What this task involves: All lines of the material that contain "around" must be copied out.
####################
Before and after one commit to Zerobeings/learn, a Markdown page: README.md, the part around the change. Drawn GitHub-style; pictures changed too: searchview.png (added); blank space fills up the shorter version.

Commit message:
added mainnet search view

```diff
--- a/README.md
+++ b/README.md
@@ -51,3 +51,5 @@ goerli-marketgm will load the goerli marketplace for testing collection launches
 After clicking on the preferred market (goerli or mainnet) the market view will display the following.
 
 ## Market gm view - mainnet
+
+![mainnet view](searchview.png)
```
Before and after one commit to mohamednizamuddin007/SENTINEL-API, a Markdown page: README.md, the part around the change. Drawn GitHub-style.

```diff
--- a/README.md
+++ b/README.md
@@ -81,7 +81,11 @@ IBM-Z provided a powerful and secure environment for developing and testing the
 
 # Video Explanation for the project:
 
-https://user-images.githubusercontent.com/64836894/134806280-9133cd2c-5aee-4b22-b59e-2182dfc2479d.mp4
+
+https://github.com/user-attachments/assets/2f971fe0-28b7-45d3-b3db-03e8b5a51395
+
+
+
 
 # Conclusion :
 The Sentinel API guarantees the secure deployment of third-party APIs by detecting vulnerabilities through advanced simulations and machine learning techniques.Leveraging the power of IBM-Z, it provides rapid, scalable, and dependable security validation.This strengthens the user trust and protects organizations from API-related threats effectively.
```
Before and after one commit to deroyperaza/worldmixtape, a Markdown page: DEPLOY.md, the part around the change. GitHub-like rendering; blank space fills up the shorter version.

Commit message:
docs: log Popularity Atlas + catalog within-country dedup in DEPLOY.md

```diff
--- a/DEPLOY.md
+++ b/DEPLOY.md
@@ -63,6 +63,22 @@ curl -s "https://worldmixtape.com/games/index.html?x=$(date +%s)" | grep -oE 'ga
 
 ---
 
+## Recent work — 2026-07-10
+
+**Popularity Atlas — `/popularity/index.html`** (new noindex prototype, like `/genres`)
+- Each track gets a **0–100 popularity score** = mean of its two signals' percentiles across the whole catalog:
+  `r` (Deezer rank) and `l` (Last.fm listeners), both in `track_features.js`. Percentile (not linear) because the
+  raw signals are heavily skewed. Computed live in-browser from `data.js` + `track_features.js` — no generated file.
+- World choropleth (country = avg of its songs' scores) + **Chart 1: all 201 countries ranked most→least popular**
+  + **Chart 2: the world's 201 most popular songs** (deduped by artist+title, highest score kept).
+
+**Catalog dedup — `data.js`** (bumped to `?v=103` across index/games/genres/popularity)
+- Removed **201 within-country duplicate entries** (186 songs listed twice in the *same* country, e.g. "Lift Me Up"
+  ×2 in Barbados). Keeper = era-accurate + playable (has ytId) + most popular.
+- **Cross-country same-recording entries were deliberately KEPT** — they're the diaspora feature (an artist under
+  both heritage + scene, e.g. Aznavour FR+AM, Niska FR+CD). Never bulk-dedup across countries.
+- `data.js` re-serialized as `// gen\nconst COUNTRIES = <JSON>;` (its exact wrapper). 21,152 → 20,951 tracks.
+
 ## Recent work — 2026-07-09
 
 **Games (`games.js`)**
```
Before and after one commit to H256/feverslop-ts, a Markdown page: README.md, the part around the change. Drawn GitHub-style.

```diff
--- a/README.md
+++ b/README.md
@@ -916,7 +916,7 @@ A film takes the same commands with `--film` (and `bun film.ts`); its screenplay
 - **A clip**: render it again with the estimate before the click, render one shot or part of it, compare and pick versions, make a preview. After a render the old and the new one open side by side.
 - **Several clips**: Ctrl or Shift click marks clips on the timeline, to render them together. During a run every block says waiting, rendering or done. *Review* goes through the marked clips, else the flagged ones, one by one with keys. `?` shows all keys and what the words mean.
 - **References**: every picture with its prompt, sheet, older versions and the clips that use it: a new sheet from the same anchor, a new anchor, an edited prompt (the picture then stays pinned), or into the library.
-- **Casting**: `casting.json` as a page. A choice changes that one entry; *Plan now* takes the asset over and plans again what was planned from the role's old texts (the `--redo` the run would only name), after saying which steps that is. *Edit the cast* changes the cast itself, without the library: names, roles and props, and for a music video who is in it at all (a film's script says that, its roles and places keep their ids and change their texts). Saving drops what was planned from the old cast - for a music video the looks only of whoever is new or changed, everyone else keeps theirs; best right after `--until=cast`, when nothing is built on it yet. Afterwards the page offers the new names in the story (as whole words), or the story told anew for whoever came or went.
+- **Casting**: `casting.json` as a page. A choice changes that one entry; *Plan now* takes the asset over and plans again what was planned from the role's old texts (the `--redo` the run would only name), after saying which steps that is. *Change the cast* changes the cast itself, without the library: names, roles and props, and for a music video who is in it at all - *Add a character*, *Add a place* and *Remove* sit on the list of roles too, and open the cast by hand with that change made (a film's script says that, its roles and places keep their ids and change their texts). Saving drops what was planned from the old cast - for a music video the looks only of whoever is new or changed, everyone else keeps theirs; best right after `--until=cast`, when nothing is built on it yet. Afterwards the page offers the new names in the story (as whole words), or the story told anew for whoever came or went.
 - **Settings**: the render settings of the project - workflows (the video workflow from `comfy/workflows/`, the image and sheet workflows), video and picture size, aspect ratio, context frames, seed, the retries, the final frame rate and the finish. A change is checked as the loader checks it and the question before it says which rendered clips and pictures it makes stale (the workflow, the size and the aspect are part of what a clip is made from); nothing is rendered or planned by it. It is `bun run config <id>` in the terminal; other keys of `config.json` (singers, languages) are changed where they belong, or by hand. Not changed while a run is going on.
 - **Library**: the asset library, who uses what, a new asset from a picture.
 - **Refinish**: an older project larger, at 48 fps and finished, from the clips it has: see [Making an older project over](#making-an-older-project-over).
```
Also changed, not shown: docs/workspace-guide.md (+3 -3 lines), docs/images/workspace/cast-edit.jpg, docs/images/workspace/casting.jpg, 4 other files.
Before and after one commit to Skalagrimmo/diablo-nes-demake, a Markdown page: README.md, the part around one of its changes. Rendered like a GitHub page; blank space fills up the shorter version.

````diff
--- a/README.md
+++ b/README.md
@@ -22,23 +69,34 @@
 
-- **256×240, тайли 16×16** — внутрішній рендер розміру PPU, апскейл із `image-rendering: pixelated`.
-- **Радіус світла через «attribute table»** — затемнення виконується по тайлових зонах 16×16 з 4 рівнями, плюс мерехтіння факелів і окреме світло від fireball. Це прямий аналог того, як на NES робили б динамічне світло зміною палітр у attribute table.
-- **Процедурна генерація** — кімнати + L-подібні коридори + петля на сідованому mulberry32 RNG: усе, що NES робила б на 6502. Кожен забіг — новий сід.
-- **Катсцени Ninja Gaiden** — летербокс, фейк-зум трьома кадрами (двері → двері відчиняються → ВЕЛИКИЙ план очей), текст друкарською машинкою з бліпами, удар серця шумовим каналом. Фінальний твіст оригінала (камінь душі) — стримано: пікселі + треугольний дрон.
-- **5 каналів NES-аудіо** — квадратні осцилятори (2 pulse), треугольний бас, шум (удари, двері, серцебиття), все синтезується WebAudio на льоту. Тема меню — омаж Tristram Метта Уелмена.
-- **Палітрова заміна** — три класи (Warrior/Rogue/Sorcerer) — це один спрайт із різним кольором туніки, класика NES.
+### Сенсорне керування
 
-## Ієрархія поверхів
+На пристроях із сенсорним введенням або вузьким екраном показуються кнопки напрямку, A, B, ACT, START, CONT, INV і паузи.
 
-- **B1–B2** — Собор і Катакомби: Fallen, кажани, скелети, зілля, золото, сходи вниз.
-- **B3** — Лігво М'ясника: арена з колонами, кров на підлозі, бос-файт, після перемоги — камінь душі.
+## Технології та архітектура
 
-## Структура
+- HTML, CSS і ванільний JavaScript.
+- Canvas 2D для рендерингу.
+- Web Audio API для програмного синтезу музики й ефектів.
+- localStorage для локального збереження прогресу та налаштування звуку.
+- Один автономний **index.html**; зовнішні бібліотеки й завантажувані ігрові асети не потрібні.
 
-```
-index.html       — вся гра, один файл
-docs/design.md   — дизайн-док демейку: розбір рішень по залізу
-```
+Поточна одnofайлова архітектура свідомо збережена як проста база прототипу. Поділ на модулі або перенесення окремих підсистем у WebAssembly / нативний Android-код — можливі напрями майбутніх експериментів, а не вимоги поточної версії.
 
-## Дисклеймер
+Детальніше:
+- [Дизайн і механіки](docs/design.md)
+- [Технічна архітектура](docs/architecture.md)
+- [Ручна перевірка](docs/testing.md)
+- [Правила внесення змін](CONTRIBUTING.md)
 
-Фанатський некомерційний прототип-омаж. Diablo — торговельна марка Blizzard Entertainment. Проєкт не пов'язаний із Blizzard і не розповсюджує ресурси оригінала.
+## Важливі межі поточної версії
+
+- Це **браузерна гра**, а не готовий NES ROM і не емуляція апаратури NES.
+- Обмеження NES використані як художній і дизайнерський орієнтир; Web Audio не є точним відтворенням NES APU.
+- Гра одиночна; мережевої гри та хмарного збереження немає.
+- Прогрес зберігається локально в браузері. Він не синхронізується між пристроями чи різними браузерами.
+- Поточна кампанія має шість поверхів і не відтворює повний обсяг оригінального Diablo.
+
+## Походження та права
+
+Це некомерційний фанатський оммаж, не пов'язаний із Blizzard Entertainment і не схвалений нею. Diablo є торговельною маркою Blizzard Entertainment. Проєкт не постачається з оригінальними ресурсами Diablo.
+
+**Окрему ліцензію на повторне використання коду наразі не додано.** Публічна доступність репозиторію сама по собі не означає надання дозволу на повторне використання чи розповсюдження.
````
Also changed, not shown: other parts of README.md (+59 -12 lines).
####################
Response to this task:
Before and after one commit to Zerobeings/learn, a Markdown page: README.md, the part around the change. Drawn GitHub-style; pictures changed too: searchview.png (added); blank space fills up the shorter version.
Before and after one commit to mohamednizamuddin007/SENTINEL-API, a Markdown page: README.md, the part around the change. Drawn GitHub-style.
Before and after one commit to deroyperaza/worldmixtape, a Markdown page: DEPLOY.md, the part around the change. GitHub-like rendering; blank space fills up the shorter version.
Before and after one commit to H256/feverslop-ts, a Markdown page: README.md, the part around the change. Drawn GitHub-style.
Before and after one commit to Skalagrimmo/diablo-nes-demake, a Markdown page: README.md, the part around one of its changes. Rendered like a GitHub page; blank space fills up the shorter version.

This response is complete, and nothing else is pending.